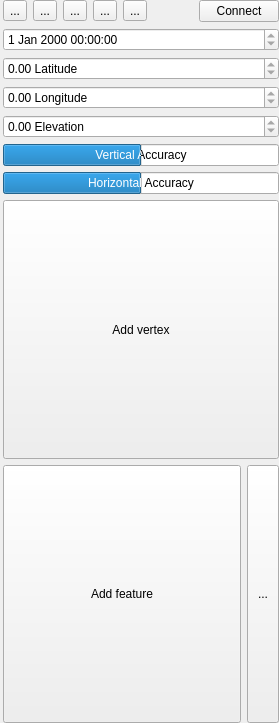
Qt form src/ui/qgsgpsinformationwidgetbase.ui (qgis/QGIS) before a commit.
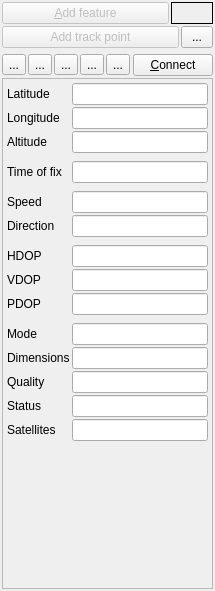
The same form after that commit. The open tabs and pages were chosen to show the change. Icons and pictures are not drawn.

```diff
--- a/src/ui/qgsgpsinformationwidgetbase.ui
+++ b/src/ui/qgsgpsinformationwidgetbase.ui
@@ -6,28 +6,143 @@
    <rect>
     <x>0</x>
     <y>0</y>
-    <width>279</width>
-    <height>723</height>
+    <width>215</width>
+    <height>591</height>
    </rect>
   </property>
   <property name="windowTitle">
    <string>Form</string>
   </property>
   <layout class="QGridLayout" name="gridLayout_4">
-   <property name="leftMargin">
-    <number>3</number>
+   <property name="verticalSpacing">
+    <number>2</number>
    </property>
-   <property name="topMargin">
-    <number>0</number>
+   <property name="margin">
+    <number>2</number>
    </property>
-   <property name="rightMargin">
-    <number>0</number>
-   </property>
-   <property name="bottomMargin">
-    <number>0</number>
-   </property>
-   <item row="0" column="0">
+   <item row="1" column="0">
+    <layout class="QHBoxLayout" name="horizontalLayout_4" stretch="50,0">
+     <property name="spacing">
+      <number>2</number>
+     </property>
+     <property name="sizeConstraint">
+      <enum>QLayout::SetDefaultConstraint</enum>
+     </property>
+     <item>
+      <widget class="QPushButton" name="mBtnCloseFeature">
+       <property name="enabled">
+        <bool>false</bool>
+       </property>
+       <property name="sizePolicy">
+        <sizepolicy hsizetype="Preferred" vsizetype="Fixed">
+         <horstretch>0</horstretch>
+         <verstretch>0</verstretch>
+        </sizepolicy>
+       </property>
+       <property name="text">
+        <string>&amp;Add feature</string>
+       </property>
+      </widget>
+     </item>
+     <item>
+      <widget class="QLabel" name="mLblStatusIndicator">
+       <property name="sizePolicy">
+        <sizepolicy hsizetype="Fixed" vsizetype="Preferred">
+         <horstretch>0</horstretch>
+         <verstretch>0</verstretch>
+        </sizepolicy>
+       </property>
+       <property name="minimumSize">
+        <size>
+         <width>42</width>
+         <height>0</height>
+        </size>
+       </property>
+       <property name="maximumSize">
+        <size>
+         <width>42</width>
+         <height>16777215</height>
+        </size>
+       </property>
+       <property name="toolTip">
+        <string>Quick status indicator:
+green = good or 3D fix
+yellow = good 2D fix
+red = no fix or bad fix
+gray = no data
+
+2D/3D depends on this information being available</string>
+       </property>
+       <property name="frameShape">
+        <enum>QFrame::Box</enum>
+       </property>
+       <property name="text">
+        <string/>
+       </property>
+       <property name="scaledContents">
+        <bool>true</bool>
+       </property>
+      </widget>
+     </item>
+    </layout>
+   </item>
+   <item row="2" column="0">
+    <layout class="QHBoxLayout" name="horizontalLayout_6">
+     <property name="spacing">
+      <number>2</number>
+     </property>
+     <property name="bottomMargin">
+      <number>4</number>
+     </property>
+     <item>
+      <widget class="QPushButton" name="mBtnAddVertex">
+       <property name="enabled">
+        <bool>false</bool>
+       </property>
+       <property name="sizePolicy">
+        <sizepolicy hsizetype="Minimum" vsizetype="Fixed">
+         <horstretch>0</horstretch>
+         <verstretch>0</verstretch>
+        </sizepolicy>
+       </property>
+       <property name="text">
+        <string>Add track point</string>
+       </property>
+      </widget>
+     </item>
+     <item>
+      <widget class="QToolButton" name="mBtnResetFeature">
+       <property name="sizePolicy">
+        <sizepolicy hsizetype="Fixed" vsizetype="Preferred">
+         <horstretch>0</horstretch>
+         <verstretch>0</verstretch>
+        </sizepolicy>
+       </property>
+       <property name="minimumSize">
+        <size>
+         <width>32</width>
+         <height>0</height>
+        </size>
+       </property>
+       <property name="toolTip">
+        <string>Reset track</string>
+       </property>
+       <property name="text">
+        <string>...</string>
+       </property>
+       <property name="icon">
+        <iconset resource="../../images/images.qrc">
+         <normaloff>:/images/themes/default/mActionRotatePointSymbols.png</normaloff>:/images/themes/default/mActionRotatePointSymbols.png</iconset>
+       </property>
+      </widget>
+     </item>
+    </layout>
+   </item>
+   <item row="3" column="0">
     <layout class="QHBoxLayout" name="horizontalLayout_2">
+     <property name="spacing">
+      <number>2</number>
+     </property>
      <item>
       <widget class="QToolButton" name="mBtnPosition">
        <property name="text">
@@ -105,7 +220,7 @@
         </sizepolicy>
        </property>
        <property name="text">
-        <string>Connect</string>
+        <string>&amp;Connect</string>
        </property>
        <property name="checkable">
         <bool>true</bool>
@@ -114,155 +229,374 @@
      </item>
     </layout>
    </item>
-   <item row="1" column="0">
+   <item row="4" column="0">
     <widget class="QStackedWidget" name="mStackedWidget">
      <property name="currentIndex">
       <number>0</number>
      </property>
      <widget class="QWidget" name="stackedWidgetPage1">
-      <layout class="QGridLayout" name="gridLayout_2">
+      <layout class="QGridLayout" name="gridLayout_11">
        <property name="margin">
         <number>0</number>
        </property>
        <item row="0" column="0">
-        <widget class="QDateTimeEdit" name="mDateTime">
-         <property name="readOnly">
+        <widget class="QScrollArea" name="scrollArea_2">
+         <property name="widgetResizable">
           <bool>true</bool>
          </property>
-        </widget>
-       </item>
-       <item row="1" column="0">
-        <widget class="QDoubleSpinBox" name="mSpinLatitude">
-         <property name="readOnly">
-          <bool>true</bool>
-         </property>
-         <property name="suffix">
-          <string> Latitude</string>
-         </property>
-         <property name="minimum">
-          <double>-90.000000000000000</double>
-         </property>
-         <property name="maximum">
-          <double>90.000000000000000</double>
-         </property>
-        </widget>
-       </item>
-       <item row="2" column="0">
-        <widget class="QDoubleSpinBox" name="mSpinLongitude">
-         <property name="readOnly">
-          <bool>true</bool>
-         </property>
-         <property name="suffix">
-          <string> Longitude</string>
-         </property>
-         <property name="minimum">
-          <double>-180.000000000000000</double>
-         </property>
-         <property name="maximum">
-          <double>180.000000000000000</double>
-         </property>
-        </widget>
-       </item>
-       <item row="3" column="0">
-        <widget class="QDoubleSpinBox" name="mSpinElevation">
-         <property name="readOnly">
-          <bool>true</bool>
-         </property>
-         <property name="suffix">
-          <string> Elevation</string>
-         </property>
-         <property name="maximum">
-          <double>9999.989999999999782</double>
-         </property>
-        </widget>
-       </item>
-       <item row="4" column="0">
-        <widget class="QProgressBar" name="mVerticalAccuracy">
-         <property name="maximum">
-          <number>10</number>
-         </property>
-         <property name="value">
-          <number>5</number>
-         </property>
-         <property name="orientation">
-          <enum>Qt::Horizontal</enum>
-         </property>
-         <property name="textDirection">
-          <enum>QProgressBar::BottomToTop</enum>
-         </property>
-         <property name="format">
-          <string>Vertical Accuracy</string>
-         </property>
-        </widget>
-       </item>
-       <item row="5" column="0">
-        <widget class="QProgressBar" name="mHorizontalAccuracy">
-         <property name="maximum">
-          <number>10</number>
-         </property>
-         <property name="value">
-          <number>5</number>
-         </property>
-         <property name="format">
-          <string>Horizontal Accuracy</string>
-         </property>
-        </widget>
-       </item>
-       <item row="6" column="0">
-        <widget class="QPushButton" name="mBtnAddVertex">
-         <property name="sizePolicy">
-          <sizepolicy hsizetype="Minimum" vsizetype="Expanding">
-           <horstretch>0</horstretch>
-           <verstretch>0</verstretch>
-          </sizepolicy>
-         </property>
-         <property name="text">
-          <string>Add vertex</string>
-         </property>
-        </widget>
-       </item>
-       <item row="7" column="0">
-        <layout class="QHBoxLayout" name="horizontalLayout_4">
-         <item>
-          <widget class="QPushButton" name="mBtnCloseFeature">
-           <property name="sizePolicy">
-            <sizepolicy hsizetype="Minimum" vsizetype="Expanding">
-             <horstretch>0</horstretch>
-             <verstretch>0</verstretch>
-            </sizepolicy>
+         <widget class="QWidget" name="scrollAreaWidgetContents_2">
+          <property name="geometry">
+           <rect>
+            <x>0</x>
+            <y>0</y>
+            <width>209</width>
+            <height>501</height>
+           </rect>
+          </property>
+          <layout class="QGridLayout" name="gridLayout_2">
+           <property name="verticalSpacing">
+            <number>2</number>
            </property>
-           <property name="text">
-            <string>Add feature</string>
+           <property name="margin">
+            <number>2</number>
            </property>
-          </widget>
-         </item>
-         <item>
-          <widget class="QToolButton" name="mBtnResetFeature">
-           <property name="sizePolicy">
-            <sizepolicy hsizetype="Fixed" vsizetype="Expanding">
-             <horstretch>0</horstretch>
-             <verstretch>0</verstretch>
-            </sizepolicy>
-           </property>
-           <property name="minimumSize">
-            <size>
-             <width>32</width>
-             <height>0</height>
-            </size>
-           </property>
-           <property name="toolTip">
-            <string>Reset current feature</string>
-           </property>
-           <property name="text">
-            <string>...</string>
-           </property>
-           <property name="icon">
-            <iconset resource="../../images/images.qrc">
-             <normaloff>:/images/themes/default/mActionRotatePointSymbols.png</normaloff>:/images/themes/default/mActionRotatePointSymbols.png</iconset>
-           </property>
-          </widget>
-         </item>
-        </layout>
+           <item row="4" column="0">
+            <spacer name="verticalSpacer">
+             <property name="orientation">
+              <enum>Qt::Vertical</enum>
+             </property>
+             <property name="sizeHint" stdset="0">
+              <size>
+               <width>20</width>
+               <height>40</height>
+              </size>
+             </property>
+            </spacer>
+           </item>
+           <item row="2" column="0">
+            <layout class="QGridLayout" name="gridLayout_10">
+             <property name="margin">
+              <number>2</number>
+             </property>
+             <property name="spacing">
+              <number>2</number>
+             </property>
+             <item row="0" column="1">
+              <widget class="QLineEdit" name="mTxtLatitude">
+               <property name="toolTip">
+                <string>latitude of position fix (degrees)</string>
+               </property>
+               <property name="readOnly">
+                <bool>true</bool>
+               </property>
+              </widget>
+             </item>
+             <item row="3" column="1">
+              <spacer name="verticalSpacer_2">
+               <property name="orientation">
+                <enum>Qt::Vertical</enum>
+               </property>
+               <property name="sizeType">
+                <enum>QSizePolicy::Fixed</enum>
+               </property>
+               <property name="sizeHint" stdset="0">
+                <size>
+                 <width>20</width>
+                 <height>6</height>
+                </size>
+               </property>
+              </spacer>
+             </item>
+             <item row="1" column="0">
+              <widget class="QLabel" name="mLblLongitude">
+               <property name="text">
+                <string>Longitude</string>
+               </property>
+              </widget>
+             </item>
+             <item row="1" column="1">
+              <widget class="QLineEdit" name="mTxtLongitude">
+               <property name="toolTip">
+                <string>longitude of position fix (degrees)</string>
+               </property>
+               <property name="readOnly">
+                <bool>true</bool>
+               </property>
+              </widget>
+             </item>
+             <item row="2" column="1">
+              <widget class="QLineEdit" name="mTxtAltitude">
+               <property name="toolTip">
+                <string>antenna altitude with respect to geoid (mean sea level)</string>
+               </property>
+               <property name="readOnly">
+                <bool>true</bool>
+               </property>
+              </widget>
+             </item>
+             <item row="2" column="0">
+              <widget class="QLabel" name="mLblAltitude">
+               <property name="text">
+                <string>Altitude</string>
+               </property>
+              </widget>
+             </item>
+             <item row="0" column="0">
+              <widget class="QLabel" name="mLblLatitude">
+               <property name="text">
+                <string>Latitude</string>
+               </property>
+              </widget>
+             </item>
+             <item row="4" column="0">
+              <widget class="QLabel" name="mLblUtcTime">
+               <property name="text">
+                <string>Time of fix</string>
+               </property>
+              </widget>
+             </item>
+             <item row="4" column="1">
+              <widget class="QLineEdit" name="mTxtDateTime">
+               <property name="toolTip">
+                <string>date/time of position fix (UTC)</string>
+               </property>
+               <property name="text">
+                <string/>
+               </property>
+               <property name="readOnly">
+                <bool>true</bool>
+               </property>
+              </widget>
+             </item>
+             <item row="8" column="1">
+              <spacer name="verticalSpacer_4">
+               <property name="orientation">
+                <enum>Qt::Vertical</enum>
+               </property>
+               <property name="sizeType">
+                <enum>QSizePolicy::Fixed</enum>
+               </property>
+               <property name="sizeHint" stdset="0">
+                <size>
+                 <width>20</width>
+                 <height>6</height>
+                </size>
+               </property>
+              </spacer>
+             </item>
+             <item row="6" column="1">
+              <widget class="QLineEdit" name="mTxtSpeed">
+               <property name="toolTip">
+                <string>speed over ground</string>
+               </property>
+               <property name="readOnly">
+                <bool>true</bool>
+               </property>
+              </widget>
+             </item>
+             <item row="6" column="0">
+              <widget class="QLabel" name="mLblSpeed">
+               <property name="toolTip">
+                <string/>
+               </property>
+               <property name="text">
+                <string>Speed</string>
+               </property>
+              </widget>
+             </item>
+             <item row="7" column="1">
+              <widget class="QLineEdit" name="mTxtDirection">
+               <property name="toolTip">
+                <string>track direction (degrees)</string>
+               </property>
+               <property name="readOnly">
+                <bool>true</bool>
+               </property>
+              </widget>
+             </item>
+             <item row="7" column="0">
+              <widget class="QLabel" name="mLblDirection">
+               <property name="toolTip">
+                <string/>
+               </property>
+               <property name="text">
+                <string>Direction</string>
+               </property>
+              </widget>
+             </item>
+             <item row="5" column="1">
+              <spacer name="verticalSpacer_5">
+               <property name="orientation">
+                <enum>Qt::Vertical</enum>
+               </property>
+               <property name="sizeType">
+                <enum>QSizePolicy::Fixed</enum>
+               </property>
+               <property name="sizeHint" stdset="0">
+                <size>
+                 <width>20</width>
+                 <height>6</height>
+                </size>
+               </property>
+              </spacer>
+             </item>
+             <item row="9" column="1">
+              <widget class="QLineEdit" name="mTxtHdop">
+               <property name="toolTip">
+                <string>Horizontal Dilution of Precision</string>
+               </property>
+               <property name="readOnly">
+                <bool>true</bool>
+               </property>
+              </widget>
+             </item>
+             <item row="9" column="0">
+              <widget class="QLabel" name="mLblHdop">
+               <property name="text">
+                <string>HDOP</string>
+               </property>
+              </widget>
+             </item>
+             <item row="10" column="1">
+              <widget class="QLineEdit" name="mTxtVdop">
+               <property name="toolTip">
+                <string>Vertical Dilution of Precision</string>
+               </property>
+               <property name="readOnly">
+                <bool>true</bool>
+               </property>
+              </widget>
+             </item>
+             <item row="10" column="0">
+              <widget class="QLabel" name="mLblVdop">
+               <property name="text">
+                <string>VDOP</string>
+               </property>
+              </widget>
+             </item>
+             <item row="11" column="1">
+              <widget class="QLineEdit" name="mTxtPdop">
+               <property name="toolTip">
+                <string>Position Dilution of Precision</string>
+               </property>
+               <property name="readOnly">
+                <bool>true</bool>
+               </property>
+              </widget>
+             </item>
+             <item row="11" column="0">
+              <widget class="QLabel" name="mLblPdop">
+               <property name="text">
+                <string>PDOP</string>
+               </property>
+              </widget>
+             </item>
+             <item row="12" column="1">
+              <spacer name="verticalSpacer_3">
+               <property name="orientation">
+                <enum>Qt::Vertical</enum>
+               </property>
+               <property name="sizeType">
+                <enum>QSizePolicy::Fixed</enum>
+               </property>
+               <property name="sizeHint" stdset="0">
+                <size>
+                 <width>20</width>
+                 <height>6</height>
+                </size>
+               </property>
+              </spacer>
+             </item>
+             <item row="13" column="1">
+              <widget class="QLineEdit" name="mTxtFixMode">
+               <property name="toolTip">
+                <string>GPS receiver configuration 2D/3D mode: Automatic or Manual</string>
+               </property>
+               <property name="readOnly">
+                <bool>true</bool>
+               </property>
+              </widget>
+             </item>
+             <item row="13" column="0">
+              <widget class="QLabel" name="mLblFixMode">
+               <property name="text">
+                <string>Mode</string>
+               </property>
+              </widget>
+             </item>
+             <item row="14" column="1">
+              <widget class="QLineEdit" name="mTxtFixType">
+               <property name="toolTip">
+                <string>position fix dimensions: 2D, 3D or No fix</string>
+               </property>
+               <property name="readOnly">
+                <bool>true</bool>
+               </property>
+              </widget>
+             </item>
+             <item row="14" column="0">
+              <widget class="QLabel" name="mLblFixType">
+               <property name="text">
+                <string>Dimensions</string>
+               </property>
+              </widget>
+             </item>
+             <item row="15" column="1">
+              <widget class="QLineEdit" name="mTxtQuality">
+               <property name="toolTip">
+                <string>quality of the position fix: Differential, Non-differential or No position</string>
+               </property>
+               <property name="readOnly">
+                <bool>true</bool>
+               </property>
+              </widget>
+             </item>
+             <item row="15" column="0">
+              <widget class="QLabel" name="mLblQuality">
+               <property name="text">
+                <string>Quality</string>
+               </property>
+              </widget>
+             </item>
+             <item row="16" column="1">
+              <widget class="QLineEdit" name="mTxtStatus">
+               <property name="toolTip">
+                <string>position fix status: Valid or Invalid</string>
+               </property>
+               <property name="readOnly">
+                <bool>true</bool>
+               </property>
+              </widget>
+             </item>
+             <item row="16" column="0">
+              <widget class="QLabel" name="mLblStatus">
+               <property name="text">
+                <string>Status</string>
+               </property>
+              </widget>
+             </item>
+             <item row="17" column="1">
+              <widget class="QLineEdit" name="mTxtSatellitesUsed">
+               <property name="toolTip">
+                <string>number of satellites used in the position fix</string>
+               </property>
+               <property name="readOnly">
+                <bool>true</bool>
+               </property>
+              </widget>
+             </item>
+             <item row="17" column="0">
+              <widget class="QLabel" name="mLblSatellitesUsed">
+               <property name="text">
+                <string>Satellites</string>
+               </property>
+              </widget>
+             </item>
+            </layout>
+           </item>
+          </layout>
+         </widget>
+        </widget>
        </item>
       </layout>
      </widget>
@@ -488,81 +822,6 @@
              </layout>
             </widget>
            </item>
-           <item row="2" column="0">
-            <widget class="QGroupBox" name="groupBox_2">
-             <property name="title">
-              <string>GPS digitizing</string>
-             </property>
-             <layout class="QGridLayout" name="gridLayout_9">
-              <item row="0" column="0">
-               <widget class="QCheckBox" name="mCbxAutoAddVertices">
-                <property name="text">
-                 <string>Auto-add vertices</string>
-                </property>
-               </widget>
-              </item>
-             </layout>
-            </widget>
-           </item>
-           <item row="3" column="0">
-            <widget class="QGroupBox" name="groupBox">
-             <property name="title">
-              <string>GPS map recenter</string>
-             </property>
-             <layout class="QGridLayout" name="gridLayout_8">
-              <item row="1" column="0">
-               <widget class="QRadioButton" name="radRecenterWhenNeeded">
-                <property name="text">
-                 <string>when leaving extents</string>
-                </property>
-               </widget>
-              </item>
-              <item row="2" column="0">
-               <widget class="QRadioButton" name="radNeverRecenter">
-                <property name="text">
-                 <string>never</string>
-                </property>
-               </widget>
-              </item>
-              <item row="0" column="0">
-               <widget class="QRadioButton" name="radRecenterMap">
-                <property name="text">
-                 <string>always</string>
-                </property>
-                <property name="checked">
-                 <bool>true</bool>
-                </property>
-               </widget>
-              </item>
-             </layout>
-            </widget>
-           </item>
-           <item row="4" column="0">
-            <widget class="QGroupBox" name="groupBox_3">
-             <property name="title">
-              <string>Track</string>
-             </property>
-             <layout class="QGridLayout" name="gridLayout_11">
-              <item row="0" column="0">
-               <widget class="QPushButton" name="mBtnTrackColour">
-                <property name="styleSheet">
-                 <string/>
-                </property>
-                <property name="text">
-                 <string>Color</string>
-                </property>
-               </widget>
-              </item>
-              <item row="1" column="0">
-               <widget class="QSpinBox" name="mSpinTrackWidth">
-                <property name="suffix">
-                 <string> width</string>
-                </property>
-               </widget>
-              </item>
-             </layout>
-            </widget>
-           </item>
           </layout>
          </widget>
         </widget>
```
Left out of the diff: 536 changed lines with no effect on the pictures.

===============

### ACTION ITEM:
Across all the entries, count the lines that contain "QGridLayout", and state nothing but the total.

### TASK ANSWER:
8